• **Raw data**:
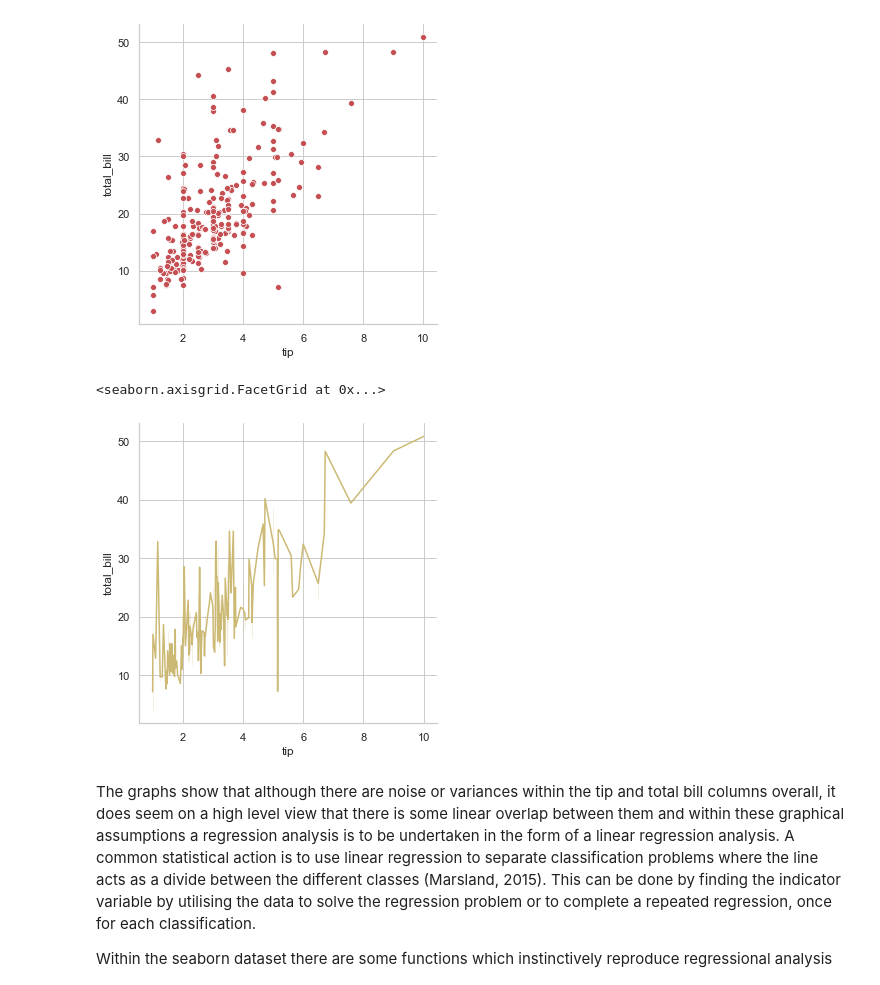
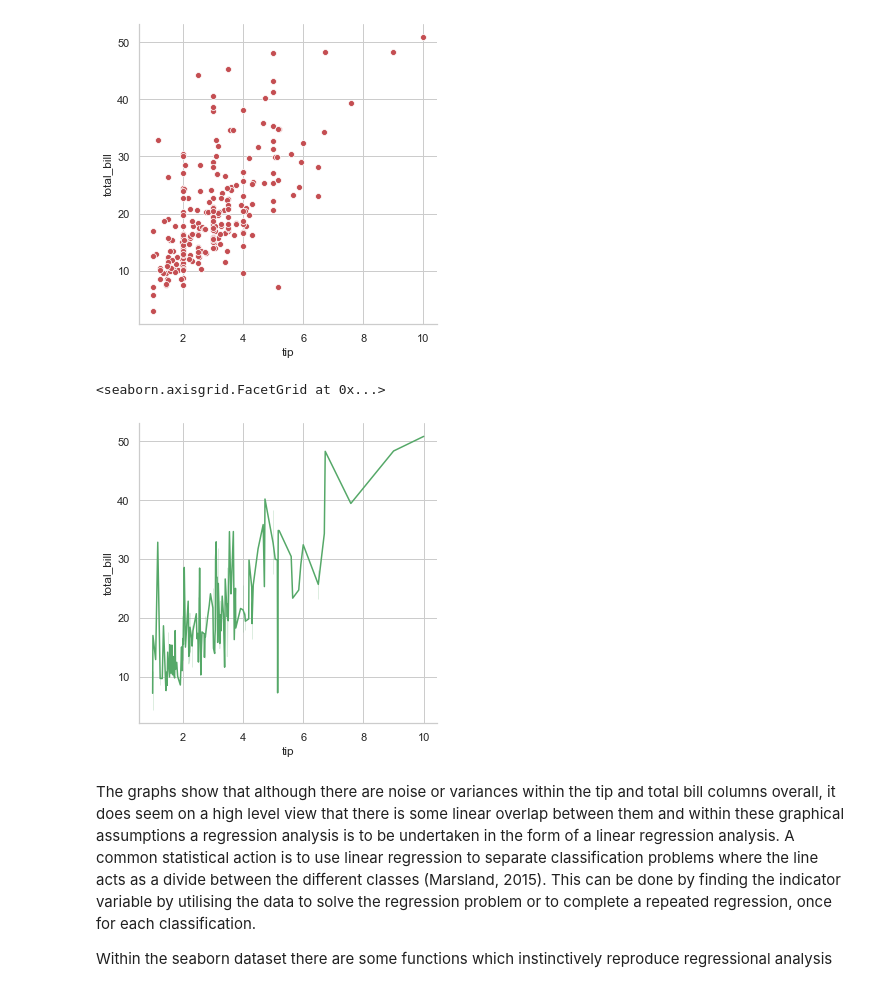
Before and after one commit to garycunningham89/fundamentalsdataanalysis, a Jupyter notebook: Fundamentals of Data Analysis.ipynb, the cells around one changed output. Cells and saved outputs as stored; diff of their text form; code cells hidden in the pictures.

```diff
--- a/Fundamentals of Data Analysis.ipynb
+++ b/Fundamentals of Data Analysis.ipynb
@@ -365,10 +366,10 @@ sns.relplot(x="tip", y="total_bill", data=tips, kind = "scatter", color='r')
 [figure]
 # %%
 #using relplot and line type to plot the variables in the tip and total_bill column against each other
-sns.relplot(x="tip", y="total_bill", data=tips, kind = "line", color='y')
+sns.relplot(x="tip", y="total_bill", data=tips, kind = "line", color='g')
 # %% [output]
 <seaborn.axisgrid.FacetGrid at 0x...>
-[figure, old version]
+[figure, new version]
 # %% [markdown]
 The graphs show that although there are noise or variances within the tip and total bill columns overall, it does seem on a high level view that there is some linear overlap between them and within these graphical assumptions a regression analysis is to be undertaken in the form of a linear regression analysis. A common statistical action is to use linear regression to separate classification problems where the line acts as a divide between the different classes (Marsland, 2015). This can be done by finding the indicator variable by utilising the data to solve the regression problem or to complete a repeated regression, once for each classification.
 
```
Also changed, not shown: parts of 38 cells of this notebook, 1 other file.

--

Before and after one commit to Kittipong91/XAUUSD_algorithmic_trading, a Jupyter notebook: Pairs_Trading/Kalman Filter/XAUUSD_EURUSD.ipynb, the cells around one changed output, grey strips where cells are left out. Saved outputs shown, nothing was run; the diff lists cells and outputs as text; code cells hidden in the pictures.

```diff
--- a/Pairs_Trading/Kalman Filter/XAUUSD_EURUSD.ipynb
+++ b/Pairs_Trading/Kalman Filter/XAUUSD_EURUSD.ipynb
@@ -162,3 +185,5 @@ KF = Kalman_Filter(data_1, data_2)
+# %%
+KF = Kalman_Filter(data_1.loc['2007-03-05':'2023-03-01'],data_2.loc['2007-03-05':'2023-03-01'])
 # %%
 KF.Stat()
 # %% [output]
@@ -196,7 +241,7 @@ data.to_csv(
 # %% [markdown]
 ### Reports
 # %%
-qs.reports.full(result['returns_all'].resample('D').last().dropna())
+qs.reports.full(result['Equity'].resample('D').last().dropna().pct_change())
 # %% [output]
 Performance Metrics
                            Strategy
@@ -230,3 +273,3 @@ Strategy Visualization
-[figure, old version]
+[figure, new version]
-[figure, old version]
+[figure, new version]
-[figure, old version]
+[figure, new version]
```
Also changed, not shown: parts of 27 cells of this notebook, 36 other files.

• **Requirement**:
Give the count of lines that hold the word "hidden" in the listing above, with no other text.

• **Task result**:
2